Tuesday, August 3, 2010

Good bye Online Manga

Over the weekend, manga websites such as onemanga.com and mangafox.com have started shutting down operations of putting up manga scans (manga are Japanese comics, normally printed in black-and-white, with weekly/bi-weekly releases) for online reading, free. The operation involves a very tedious process--volunteers (scanners) get weekly copies of series from Japan, translate the words to English, scan the pages, clean the word balloons, and type the translations in them. All for the happiness of manga fans all over the world.

The reason for the cessation of the service is that manga publishers have issued their stand of disapproval for the practice. It's the typical copyright infringement battle: the scanners have no license to copy and distribute the comics, and of course, by reason of the "distribution", publishers are losing sales.

I remember a question raised in class, on whether or not lending a book to another person constitutes copyright infringement. Of course it doesn't, as no part of the book is reprinted and sold or used for profit. But this is the rule applicable to printed material after all.

The playing field has changed due to the free sharing of information over the internet. Published manga and other reading material have been copied or scanned and shared for free. While scanners make it a point to state that they derive no profit from the practice, publishers nonetheless feel the consequences of the particular distribution, arguing that since people are getting them for free, why bother purchasing from them (in this regard scanners are in fact really polite as they constantly tell readers to support authors by buying the comics).

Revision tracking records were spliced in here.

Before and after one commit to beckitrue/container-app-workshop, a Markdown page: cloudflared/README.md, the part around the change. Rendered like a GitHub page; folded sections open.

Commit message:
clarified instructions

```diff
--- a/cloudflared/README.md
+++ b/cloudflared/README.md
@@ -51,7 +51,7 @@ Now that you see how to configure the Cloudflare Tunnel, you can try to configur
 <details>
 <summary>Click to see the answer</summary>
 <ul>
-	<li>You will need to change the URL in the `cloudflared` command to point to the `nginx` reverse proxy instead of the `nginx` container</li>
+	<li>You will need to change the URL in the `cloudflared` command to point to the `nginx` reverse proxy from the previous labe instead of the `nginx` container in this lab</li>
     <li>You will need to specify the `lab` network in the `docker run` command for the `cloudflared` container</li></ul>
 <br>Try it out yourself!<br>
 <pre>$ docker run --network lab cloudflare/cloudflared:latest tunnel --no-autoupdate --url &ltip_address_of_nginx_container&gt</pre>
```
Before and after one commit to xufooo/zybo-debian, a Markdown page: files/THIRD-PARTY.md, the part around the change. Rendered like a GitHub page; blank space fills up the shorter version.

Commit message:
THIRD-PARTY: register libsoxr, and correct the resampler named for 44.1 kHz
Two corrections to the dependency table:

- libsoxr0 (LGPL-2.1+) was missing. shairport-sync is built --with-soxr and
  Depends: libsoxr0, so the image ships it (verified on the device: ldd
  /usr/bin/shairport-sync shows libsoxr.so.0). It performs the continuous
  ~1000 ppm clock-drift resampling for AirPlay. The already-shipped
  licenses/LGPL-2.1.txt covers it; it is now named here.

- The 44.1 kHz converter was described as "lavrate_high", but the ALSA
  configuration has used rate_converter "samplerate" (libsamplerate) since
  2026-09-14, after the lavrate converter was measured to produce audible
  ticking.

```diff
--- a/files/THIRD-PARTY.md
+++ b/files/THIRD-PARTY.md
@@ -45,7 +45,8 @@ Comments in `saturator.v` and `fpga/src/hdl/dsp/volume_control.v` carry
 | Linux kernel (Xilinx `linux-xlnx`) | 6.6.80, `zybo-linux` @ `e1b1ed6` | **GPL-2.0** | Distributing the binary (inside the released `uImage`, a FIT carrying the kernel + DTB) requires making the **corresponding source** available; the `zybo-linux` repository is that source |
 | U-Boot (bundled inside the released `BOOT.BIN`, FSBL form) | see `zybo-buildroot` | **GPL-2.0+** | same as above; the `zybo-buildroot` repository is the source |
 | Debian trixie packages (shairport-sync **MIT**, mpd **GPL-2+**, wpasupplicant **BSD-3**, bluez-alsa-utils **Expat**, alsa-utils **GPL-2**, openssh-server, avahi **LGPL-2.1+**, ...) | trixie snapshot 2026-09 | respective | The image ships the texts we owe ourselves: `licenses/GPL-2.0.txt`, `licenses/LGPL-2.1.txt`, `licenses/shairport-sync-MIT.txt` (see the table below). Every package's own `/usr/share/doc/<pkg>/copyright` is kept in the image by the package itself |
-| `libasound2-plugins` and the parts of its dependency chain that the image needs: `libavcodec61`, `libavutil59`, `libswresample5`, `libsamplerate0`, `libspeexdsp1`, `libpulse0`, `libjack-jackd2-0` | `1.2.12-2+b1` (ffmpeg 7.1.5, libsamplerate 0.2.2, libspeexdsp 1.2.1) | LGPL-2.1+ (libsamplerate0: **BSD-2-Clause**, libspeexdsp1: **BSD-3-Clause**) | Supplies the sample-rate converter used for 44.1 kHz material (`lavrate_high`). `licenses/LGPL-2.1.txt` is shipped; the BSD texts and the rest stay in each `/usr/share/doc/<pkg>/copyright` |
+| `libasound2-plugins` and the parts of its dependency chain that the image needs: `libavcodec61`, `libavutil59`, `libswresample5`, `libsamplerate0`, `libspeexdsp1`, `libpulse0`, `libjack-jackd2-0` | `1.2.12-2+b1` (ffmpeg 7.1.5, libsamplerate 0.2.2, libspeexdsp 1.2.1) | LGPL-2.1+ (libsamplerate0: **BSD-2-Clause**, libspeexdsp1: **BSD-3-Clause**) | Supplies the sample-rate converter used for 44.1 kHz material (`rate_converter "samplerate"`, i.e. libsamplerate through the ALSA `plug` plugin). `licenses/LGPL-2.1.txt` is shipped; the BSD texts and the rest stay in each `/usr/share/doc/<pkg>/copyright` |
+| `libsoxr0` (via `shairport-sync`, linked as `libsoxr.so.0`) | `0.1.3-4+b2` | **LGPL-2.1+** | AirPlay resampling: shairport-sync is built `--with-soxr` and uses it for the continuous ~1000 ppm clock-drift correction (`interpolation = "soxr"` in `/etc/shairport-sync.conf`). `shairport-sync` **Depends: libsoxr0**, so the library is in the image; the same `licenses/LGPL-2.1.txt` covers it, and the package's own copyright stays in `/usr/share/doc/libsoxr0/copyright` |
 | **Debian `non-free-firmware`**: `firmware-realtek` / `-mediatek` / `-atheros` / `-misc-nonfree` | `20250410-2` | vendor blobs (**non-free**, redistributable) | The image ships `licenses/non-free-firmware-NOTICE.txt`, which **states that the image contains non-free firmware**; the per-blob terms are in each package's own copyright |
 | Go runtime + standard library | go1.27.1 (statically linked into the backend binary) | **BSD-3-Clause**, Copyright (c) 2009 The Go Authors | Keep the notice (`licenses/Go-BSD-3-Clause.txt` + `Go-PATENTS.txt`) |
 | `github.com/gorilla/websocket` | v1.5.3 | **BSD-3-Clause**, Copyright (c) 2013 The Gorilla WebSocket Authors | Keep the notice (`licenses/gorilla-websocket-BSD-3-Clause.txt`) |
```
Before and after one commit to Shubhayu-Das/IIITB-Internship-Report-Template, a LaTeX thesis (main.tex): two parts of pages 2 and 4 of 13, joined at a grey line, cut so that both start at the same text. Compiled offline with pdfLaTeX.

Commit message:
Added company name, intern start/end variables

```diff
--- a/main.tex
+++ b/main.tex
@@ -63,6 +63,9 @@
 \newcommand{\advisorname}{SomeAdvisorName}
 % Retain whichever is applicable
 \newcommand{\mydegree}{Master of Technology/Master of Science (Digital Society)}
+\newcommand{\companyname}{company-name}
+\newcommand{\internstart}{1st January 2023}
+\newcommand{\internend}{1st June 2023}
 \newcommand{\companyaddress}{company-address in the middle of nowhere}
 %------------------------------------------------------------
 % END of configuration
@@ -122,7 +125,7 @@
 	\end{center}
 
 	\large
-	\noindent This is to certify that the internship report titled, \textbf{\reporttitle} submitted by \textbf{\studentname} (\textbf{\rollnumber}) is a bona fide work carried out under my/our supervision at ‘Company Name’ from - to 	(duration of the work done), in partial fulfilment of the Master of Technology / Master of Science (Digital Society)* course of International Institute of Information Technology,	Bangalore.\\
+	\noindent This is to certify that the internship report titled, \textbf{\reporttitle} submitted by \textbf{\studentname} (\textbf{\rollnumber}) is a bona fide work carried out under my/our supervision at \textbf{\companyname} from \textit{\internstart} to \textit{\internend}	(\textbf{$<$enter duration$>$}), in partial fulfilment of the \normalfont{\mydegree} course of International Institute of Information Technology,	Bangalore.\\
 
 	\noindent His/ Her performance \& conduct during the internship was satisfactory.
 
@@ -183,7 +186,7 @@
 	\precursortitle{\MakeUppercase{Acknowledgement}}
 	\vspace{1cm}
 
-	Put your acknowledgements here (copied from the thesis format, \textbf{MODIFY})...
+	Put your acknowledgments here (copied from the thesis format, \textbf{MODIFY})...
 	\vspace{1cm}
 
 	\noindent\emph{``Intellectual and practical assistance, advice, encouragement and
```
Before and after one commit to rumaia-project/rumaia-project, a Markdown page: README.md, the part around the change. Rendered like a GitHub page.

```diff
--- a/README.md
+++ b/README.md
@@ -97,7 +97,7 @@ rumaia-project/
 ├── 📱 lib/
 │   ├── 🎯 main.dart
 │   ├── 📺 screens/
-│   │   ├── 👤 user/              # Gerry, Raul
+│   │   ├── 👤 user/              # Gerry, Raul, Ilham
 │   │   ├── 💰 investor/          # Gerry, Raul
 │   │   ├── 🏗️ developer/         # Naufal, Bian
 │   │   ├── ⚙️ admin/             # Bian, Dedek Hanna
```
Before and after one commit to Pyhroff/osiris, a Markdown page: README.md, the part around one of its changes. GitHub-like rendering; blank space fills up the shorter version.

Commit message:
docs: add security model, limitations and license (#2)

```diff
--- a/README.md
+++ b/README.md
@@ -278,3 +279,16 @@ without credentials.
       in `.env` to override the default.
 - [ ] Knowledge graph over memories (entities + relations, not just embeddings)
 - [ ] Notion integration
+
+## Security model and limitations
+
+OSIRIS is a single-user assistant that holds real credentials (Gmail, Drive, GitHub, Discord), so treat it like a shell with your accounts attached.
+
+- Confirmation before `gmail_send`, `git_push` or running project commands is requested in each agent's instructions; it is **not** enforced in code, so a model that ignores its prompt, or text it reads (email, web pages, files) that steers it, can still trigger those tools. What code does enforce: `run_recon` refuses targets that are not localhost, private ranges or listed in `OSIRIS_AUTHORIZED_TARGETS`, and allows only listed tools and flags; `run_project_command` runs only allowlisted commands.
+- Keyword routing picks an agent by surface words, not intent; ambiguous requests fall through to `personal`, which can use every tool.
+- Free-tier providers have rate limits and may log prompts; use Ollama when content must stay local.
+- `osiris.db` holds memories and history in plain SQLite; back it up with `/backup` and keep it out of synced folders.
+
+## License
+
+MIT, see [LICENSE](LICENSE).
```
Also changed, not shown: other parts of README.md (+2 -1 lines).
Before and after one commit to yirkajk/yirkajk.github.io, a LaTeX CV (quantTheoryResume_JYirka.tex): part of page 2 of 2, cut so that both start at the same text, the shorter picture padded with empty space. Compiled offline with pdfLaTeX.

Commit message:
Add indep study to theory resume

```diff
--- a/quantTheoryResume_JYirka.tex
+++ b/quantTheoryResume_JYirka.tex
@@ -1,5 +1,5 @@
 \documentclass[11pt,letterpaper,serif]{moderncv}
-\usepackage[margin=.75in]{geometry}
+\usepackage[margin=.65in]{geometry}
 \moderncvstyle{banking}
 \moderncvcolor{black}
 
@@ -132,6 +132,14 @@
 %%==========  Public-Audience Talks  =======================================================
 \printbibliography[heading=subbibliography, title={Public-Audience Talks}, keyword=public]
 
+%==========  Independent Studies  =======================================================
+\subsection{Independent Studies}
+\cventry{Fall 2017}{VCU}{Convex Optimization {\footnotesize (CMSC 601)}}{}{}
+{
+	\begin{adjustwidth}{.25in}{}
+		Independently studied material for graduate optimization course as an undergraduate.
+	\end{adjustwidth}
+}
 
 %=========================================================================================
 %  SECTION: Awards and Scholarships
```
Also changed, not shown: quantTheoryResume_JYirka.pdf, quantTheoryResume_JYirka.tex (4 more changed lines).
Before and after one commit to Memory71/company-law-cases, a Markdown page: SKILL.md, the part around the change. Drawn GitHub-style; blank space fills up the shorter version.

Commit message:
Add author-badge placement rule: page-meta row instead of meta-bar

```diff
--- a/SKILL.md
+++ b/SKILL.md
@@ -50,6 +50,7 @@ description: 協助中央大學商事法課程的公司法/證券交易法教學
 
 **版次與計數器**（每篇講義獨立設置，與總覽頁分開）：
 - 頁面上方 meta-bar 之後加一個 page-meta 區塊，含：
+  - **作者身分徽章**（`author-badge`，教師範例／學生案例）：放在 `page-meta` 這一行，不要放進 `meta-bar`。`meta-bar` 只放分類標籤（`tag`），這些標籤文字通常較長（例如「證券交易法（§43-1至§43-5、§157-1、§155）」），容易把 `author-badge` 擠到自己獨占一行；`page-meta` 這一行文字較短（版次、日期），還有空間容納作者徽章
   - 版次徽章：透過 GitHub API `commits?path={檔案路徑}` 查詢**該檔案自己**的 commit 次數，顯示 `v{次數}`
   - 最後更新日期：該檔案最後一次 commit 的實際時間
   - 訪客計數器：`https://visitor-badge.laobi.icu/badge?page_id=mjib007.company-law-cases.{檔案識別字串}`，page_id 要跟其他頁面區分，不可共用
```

What makes this more frustrating is the fact that there are still countries who do not receive printed copies of the manga or the books. Sometimes we do, but only after months of waiting. This is how countries, developing ones in particular, lose out to stringent intellectual property laws. It's either we don't have access to information at all, or it just costs too much.

2 comments:

Michelle P. M. Sabitsana said...

oh no! i'd really be sad if i won't be able to get my weekly dose of naruto shippuuden in onemanga.com. :(

Felman Gem Magcalas said...

what I did was look for the scanlators' websites and download the scanlated manga directly from them na lang.

@mims

try mangastream.com :P